Immigrant advocates lobby at State House for policies
Safe Communities Act is a key priority for protecting immigrants, constituents say
On the 22nd annual Immigrants’ Day last Wednesday, April 4, hundreds of Massachusetts constituents converged at the State House to lobby for policies that better protect both undocumented and documented immigrants.
The day’s action has become even more critical at a time when the Trump Administration recently announced its intention to restore a citizenship question in the upcoming 2020 U.S. Census.
The policies residents are advocating for include the Safe Communities Act; increased funding for English language classes for adults; services for immigrant survivors of domestic violence and sexual assault; and citizenship pathways for green card holders, Temporary Protected Status holders, and Deferred Action for Childhood Arrivals recipients.
The event, hosted by the Massachusetts Immigrant and Refugee Advocacy Coalition, coincided with the 50th anniversary of Martin Luther King Jr.’s assassination.
Members of the movement addressed the crowd in the State House Hall of Flags during the event’s speaking program.
“On this day, I am reminded that this immigrants’ movement has its roots in the ongoing civil rights movement,” said Alejandra St. Guillen, director of Mayor Martin Walsh’s Office of Immigrant Advancement.
“On this day, I remind you, that the State House belongs to you, as much as it belongs to anyone else in the Commonwealth and that your legislators represent everyone in their district, regardless of immigration status,” she said.
Eva Millona, executive director of the MIRA Coalition, emphasized the need for legislators to pass the Safe Communities Act which would prohibit local law enforcement from making inquiries about immigration status or, collaborating with Immigration Customs Enforcement and require basic due process protections to undocumented immigrants in police custody.
“I urge the legislator, please don’t let this linger anymore,” said Millona. “[The bill] draws clear lines between immigration and public safety to ensure due process for all.”
Millona said that the state of immigrant advancement in Massachusetts was not all bad news; she commended the passing of An Act Relative to Language Opportunity for Our Kids, (LOOK) which reversed a prior mandate that required schools to use Sheltered English Immersion as the only learning model.
“I’m also optimistic that before the session is over, we’ll pass legislation that will train and help health professionals overcome barriers to licensing so we can employ them in underserved areas in our Commonwealth,” she said.
Andrea Campbell, Boston city council president, also spoke at the event.
“Thank you for lending your voice and time to advocate,” she said. “It takes tremendous amount of courage to show up and ask what you need from your government and to demand it.”

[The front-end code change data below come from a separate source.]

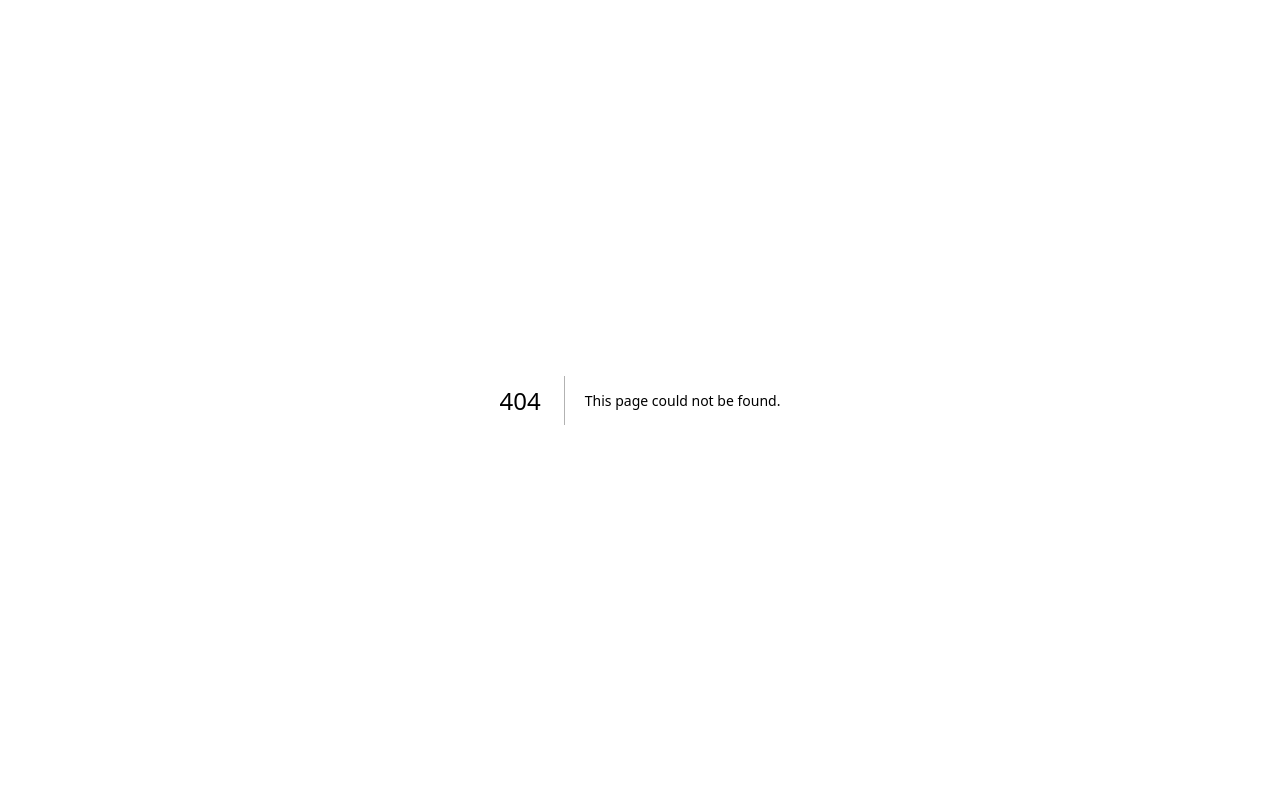
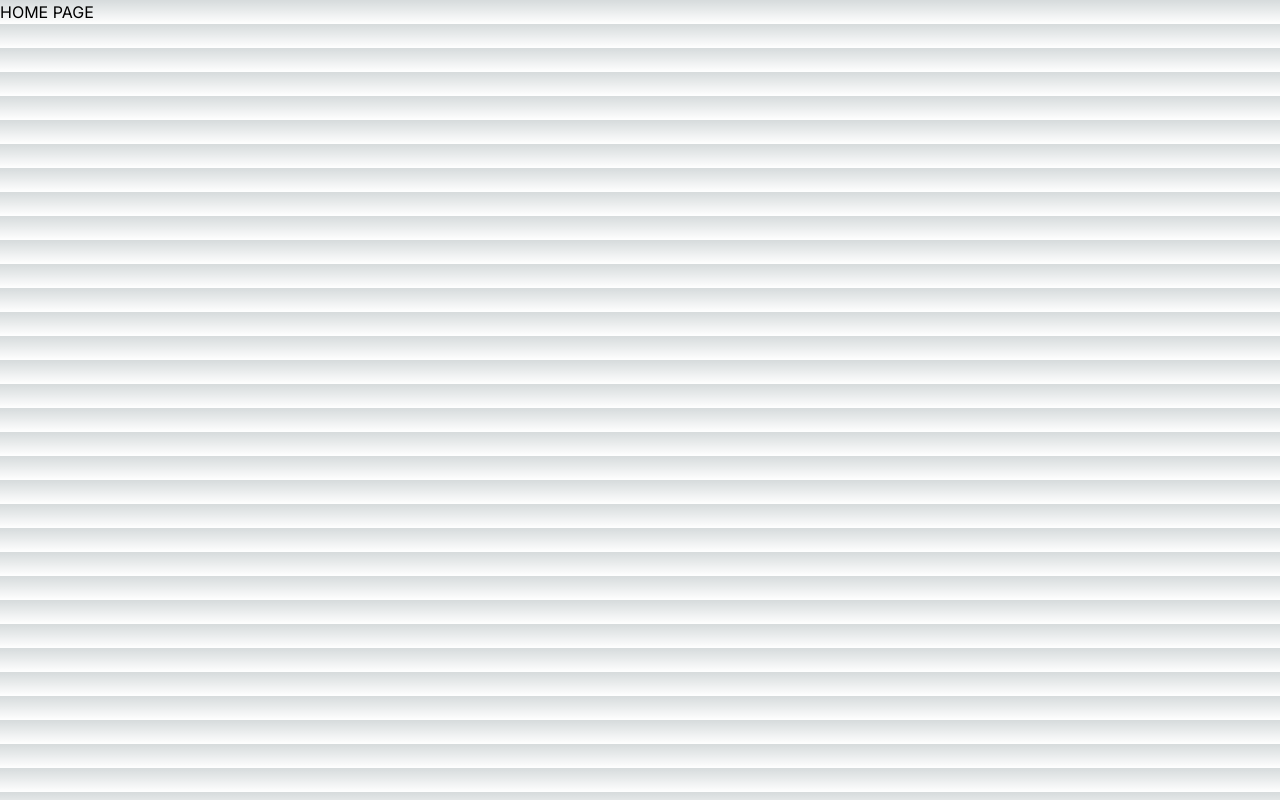
Before and after one commit to oschwill/finco_project, a Next.js app: page /home in a window 1280 px wide. Before the commit this address had no page. Built offline with nearby package versions, Linux system fonts and the light colour scheme.

Commit message:
home folder

```diff
--- /dev/null
+++ b/src/app/home/page.tsx
@@ -0,0 +1,5 @@
+const page = () => {
+    return ( <h1>HOME PAGE</h1> );
+}
+
+export default page;
```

Campbell said her district, which comprises Dorchester, Mattapan, and parts of Roslindale and Jamaica Plain, is one of the most diverse in Boston and includes a fast-growing Latino population. However, it is also one of the lowest voter turnout districts in the city.

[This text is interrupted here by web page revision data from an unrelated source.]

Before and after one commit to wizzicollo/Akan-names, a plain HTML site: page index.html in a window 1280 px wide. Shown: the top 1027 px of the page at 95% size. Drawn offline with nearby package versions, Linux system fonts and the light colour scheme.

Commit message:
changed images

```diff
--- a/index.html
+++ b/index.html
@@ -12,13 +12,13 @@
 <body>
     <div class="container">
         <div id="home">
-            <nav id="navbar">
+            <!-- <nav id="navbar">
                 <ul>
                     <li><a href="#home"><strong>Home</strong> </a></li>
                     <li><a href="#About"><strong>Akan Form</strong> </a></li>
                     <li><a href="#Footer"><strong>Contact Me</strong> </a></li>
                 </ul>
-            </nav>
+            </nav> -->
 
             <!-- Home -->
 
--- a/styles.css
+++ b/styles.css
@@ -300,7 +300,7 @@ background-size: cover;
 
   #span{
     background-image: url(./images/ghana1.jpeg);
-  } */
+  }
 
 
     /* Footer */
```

She said, “That tells me that most residents feel like government is not a place for them or that their voices do not matter. I don’t blame them, I understand. I’m here to tell them, your voices do matter.”
Maria Martin Goula, ESL teacher at East Boston Ecumenical Community Council, was at the State House on Immigrants’ Day with a group of 17 ESL students who were lobbying for the first time ever.
“Our people have never done this action before and it was important for us to talk to someone who is very supportive, people who are on our side, to break the fears they have of going to public legislators,” said Martin Goula after she and her group met with Rep. Adrian Madaro.
According to numbers provided by MIRA Coalition from the Partnership for a New American Economy, one in five workers in Massachusetts was born in another country.
Additionally, immigrants and refugees in the state have more than $31 billion in spending power every year, earn $42.9 billion a year and pay $8.4 billion and $3.5 billion in federal and state taxes.
Plus, 68,700 of the state’s entrepreneurs are foreign-born and employ over 134,000 people and generate $1.9 billion in business revenue.